I fled Iran after Khomeini returned and stripped citizens of their civil liberties in the name of the Islamic Revolution. He instituted a form of sharia law and executed former high ranking officials, businessmen, people of the "wrong" religion, homosexuals, intellectuals, and people who owned property coveted by greedy mullahs.
My ex-husband was more optimistic than I that the mullahs would soon step aside and Iran would have a democratic election. He stayed for a time. I returned to the USA and divorced him. He eventually came back to the USA--he is a U.S citizen--remarried, raised a family, and created hundreds of jobs for other U.S. citizens. He is a non-practicing secular Muslim (no one in his family ever prays, their main focus is entrepreneurship), and earned his Ph.D. in engineering (I met him at university) in the USA.

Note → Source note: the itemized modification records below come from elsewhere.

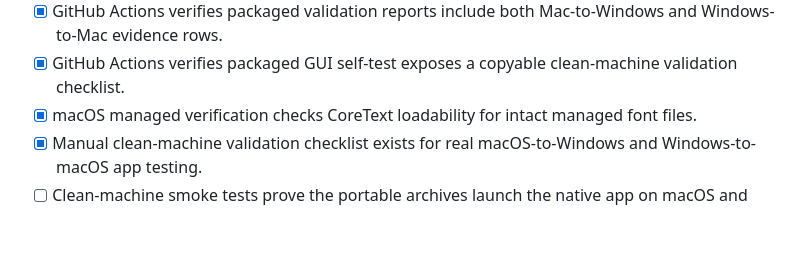
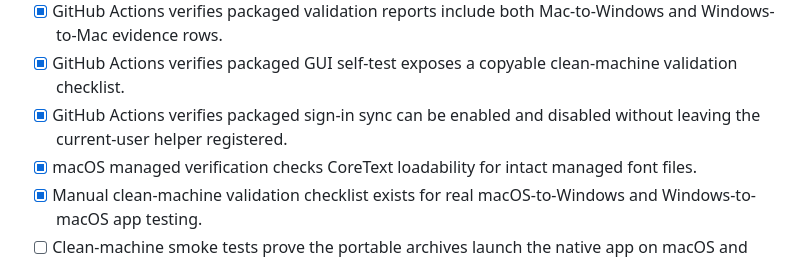
Before and after one commit to pcamp96/SyncMyFonts, a Markdown page: docs/app-mvp-checklist.md, the part around the change. Rendered like a GitHub page; blank space fills up the shorter version.

Commit message:
Track packaged sign-in sync disable smoke

```diff
--- a/docs/app-mvp-checklist.md
+++ b/docs/app-mvp-checklist.md
@@ -278,6 +278,8 @@ The app MVP should reuse the current agent commands:
   Mac-to-Windows and Windows-to-Mac evidence rows.
 - [x] GitHub Actions verifies packaged GUI self-test exposes a copyable
   clean-machine validation checklist.
+- [x] GitHub Actions verifies packaged sign-in sync can be enabled and disabled
+  without leaving the current-user helper registered.
 - [x] macOS managed verification checks CoreText loadability for intact managed
   font files.
 - [x] Manual clean-machine validation checklist exists for real macOS-to-Windows
```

So I was more than a little surprised when Hillary Clinton, after being asked which enemy she was most proud of, declared: "Well, in addition to the NRA, the health insurance companies, the drug companies...the Iranians...probably the Republicans." Iranians. Not say, the so-called Supreme Leader. Iranian Americans are asking Hillary Clinton to clarify, if not apologize for, her comment.
I am no fan of the so-called Iran Deal, and I have written here, at the Huffington Post, that I believe our national narrative foolishly underplays the dark side of fundamentalist Islam. Yet now I find myself in the position of having to push back against the imbalance of Hillary Clinton's statement. Especially because Shayan Mazroei, an innocent Iranian student, was recently falsely accused of being a terrorist and slain in a hate-crime in California. Prosecutors called the perpetrator a "white supremacist gang member." Apparently he not only did not know that Iranians are Aryans--Hollywood doesn't know this either, or at least the makers of the 300 didn't seem to know it--he also believed Iranians seeking advanced education are his enemies.
Janet Tavakoli is the author of Unveiled Threat: A Personal Experience of Fundamentalist Islam and the Roots of Terrorism